• _What you have to do_
Once you have read the entries, please say how many lines hold the string "html", giving the number only.

[User interface change data]

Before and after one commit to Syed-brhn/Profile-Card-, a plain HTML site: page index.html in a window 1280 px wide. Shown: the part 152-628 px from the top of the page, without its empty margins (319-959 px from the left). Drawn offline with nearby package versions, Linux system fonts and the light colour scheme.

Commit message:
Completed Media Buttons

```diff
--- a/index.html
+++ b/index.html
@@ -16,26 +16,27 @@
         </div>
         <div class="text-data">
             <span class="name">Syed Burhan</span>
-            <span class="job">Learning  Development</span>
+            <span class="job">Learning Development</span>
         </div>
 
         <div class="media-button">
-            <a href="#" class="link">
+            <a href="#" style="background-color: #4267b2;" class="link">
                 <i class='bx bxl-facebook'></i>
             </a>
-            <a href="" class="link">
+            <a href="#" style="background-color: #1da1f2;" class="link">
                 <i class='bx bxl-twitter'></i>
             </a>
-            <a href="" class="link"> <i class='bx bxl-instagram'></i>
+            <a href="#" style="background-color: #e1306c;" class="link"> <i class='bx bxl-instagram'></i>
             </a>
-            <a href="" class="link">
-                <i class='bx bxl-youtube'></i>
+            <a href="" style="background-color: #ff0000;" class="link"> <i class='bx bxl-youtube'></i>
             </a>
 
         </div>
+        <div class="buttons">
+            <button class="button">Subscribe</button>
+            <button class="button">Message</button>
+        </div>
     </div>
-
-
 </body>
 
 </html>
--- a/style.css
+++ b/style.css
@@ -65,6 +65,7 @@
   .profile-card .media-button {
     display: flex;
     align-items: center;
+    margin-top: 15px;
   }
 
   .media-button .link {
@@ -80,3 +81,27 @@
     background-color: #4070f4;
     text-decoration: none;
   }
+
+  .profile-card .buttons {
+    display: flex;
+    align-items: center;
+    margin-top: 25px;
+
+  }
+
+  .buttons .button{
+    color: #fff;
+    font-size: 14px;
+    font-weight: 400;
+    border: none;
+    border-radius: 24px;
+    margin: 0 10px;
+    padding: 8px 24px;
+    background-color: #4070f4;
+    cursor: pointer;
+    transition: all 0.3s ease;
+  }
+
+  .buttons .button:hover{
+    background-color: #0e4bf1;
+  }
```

• _Solution to this problem_
4